The party committee, Zellner said, was not bound by judicial restrictions and the party organization can essentially say whatever it wants.
He also pointed to legal problems dogging some members of Brown’s campaign, citing Pigeon (who has no direct involvement with the campaign) and an investigation by state and federal authorities into his fundraising activities. Zellner said he will send “cease and desist” notices to local TV stations as well as a complaint to the Erie County Bar Association.
“This commercial is false on its face, and that’s a direct violation of the rules for judicial campaigns,” he said. “It should immediately be taken down.”
Asked if he should be bound by the same ethical considerations, Zellner said he is “allowed to point out what I think are the facts.”
“My concern is that Kelly had nothing to do with this mailer,” he said.
But the Brown campaign late Saturday said Zellner has mistakenly interpreted the rules governing judicial elections. Joseph G. Makowski, the campaign’s legal adviser, said Zellner and the county committee initiated the negative tone with mailings and electronic communications. He said Brinkworth is responsible for ensuring that supporters such as the county committee that endorsed her follows the same rules.
“Simply put, in a judicial race no candidate or supporter can launch a negative campaign,” Makowski said. “That’s exactly what Jeremy Zellner has done and the Brown campaign was entitled to respond under the rules.”

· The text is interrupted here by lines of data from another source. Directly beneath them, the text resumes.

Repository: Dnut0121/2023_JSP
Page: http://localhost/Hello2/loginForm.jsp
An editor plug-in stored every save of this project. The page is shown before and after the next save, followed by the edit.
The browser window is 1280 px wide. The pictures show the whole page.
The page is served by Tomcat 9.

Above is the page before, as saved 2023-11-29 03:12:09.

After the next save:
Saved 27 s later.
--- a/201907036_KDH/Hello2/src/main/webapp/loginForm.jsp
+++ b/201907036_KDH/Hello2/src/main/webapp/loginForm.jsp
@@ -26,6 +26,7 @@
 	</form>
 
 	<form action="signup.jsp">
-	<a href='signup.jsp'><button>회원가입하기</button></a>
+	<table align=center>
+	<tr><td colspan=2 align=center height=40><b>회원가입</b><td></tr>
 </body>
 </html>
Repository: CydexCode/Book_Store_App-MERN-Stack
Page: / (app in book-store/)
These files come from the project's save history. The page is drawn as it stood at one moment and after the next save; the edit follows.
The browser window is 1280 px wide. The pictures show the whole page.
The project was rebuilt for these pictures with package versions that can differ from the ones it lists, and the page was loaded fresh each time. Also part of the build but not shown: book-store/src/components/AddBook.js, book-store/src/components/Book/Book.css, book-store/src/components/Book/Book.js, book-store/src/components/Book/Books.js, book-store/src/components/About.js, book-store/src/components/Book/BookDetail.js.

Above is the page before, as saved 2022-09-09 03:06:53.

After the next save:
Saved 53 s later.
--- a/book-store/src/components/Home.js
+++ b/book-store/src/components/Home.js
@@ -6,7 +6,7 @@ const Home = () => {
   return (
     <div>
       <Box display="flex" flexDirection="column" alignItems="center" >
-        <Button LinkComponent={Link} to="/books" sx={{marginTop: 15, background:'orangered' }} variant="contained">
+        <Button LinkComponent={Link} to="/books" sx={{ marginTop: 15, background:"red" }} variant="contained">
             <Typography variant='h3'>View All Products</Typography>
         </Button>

Here is the section of the code to which Makowski is referring: “(e) may respond to personal attacks or attacks on the candidate’s record as long as the response does not violate subparagraphs 100.5(A)(4)(a) and (d).”
(4) A judge or a non-judge who is a candidate for public election to judicial office:
(a) shall maintain the dignity appropriate to judicial office and act in a manner consistent with the impartiality, integrity and independence of the judiciary, and shall encourage members of the candidate’s family to adhere to the same standards of political conduct in support of the candidate as apply to the candidate;
(d) shall not:
(i) make pledges or promises of conduct in office that are inconsistent with the impartial performance of the adjudicative duties of the office;
(ii) with respect to cases, controversies or issues that are likely to come before the court, make commitments that are inconsistent with the impartial performance of the adjudicative duties of the office;
(iii) knowingly make any false statement or misrepresent the identity, qualifications, current position or other fact concerning the candidate or an opponent;
How is attacking Brinkworth a response to a “personal attack” or an attack on Brown’s record? It’s not—and neither Brinkworth nor her campaign ever attacked anyone. This is a cheap trick that flaunts the rules of judicial ethics.
This is a typical example of the Steve Pigeon playbook, part of which is to blatantly disregard the rules everyone else follows. If Brown wins on Thursday, Republican Brenda Freedman will go on to defeat her in November. As usual, Pigeonism results in creating havoc in the primary election, then losing the general election. As long as candidate’s checks to the right people clear, results don’t matter. Then Pigeon can accuse the Democratic establishment of incompetency and demand its removal. Rinse, repeat.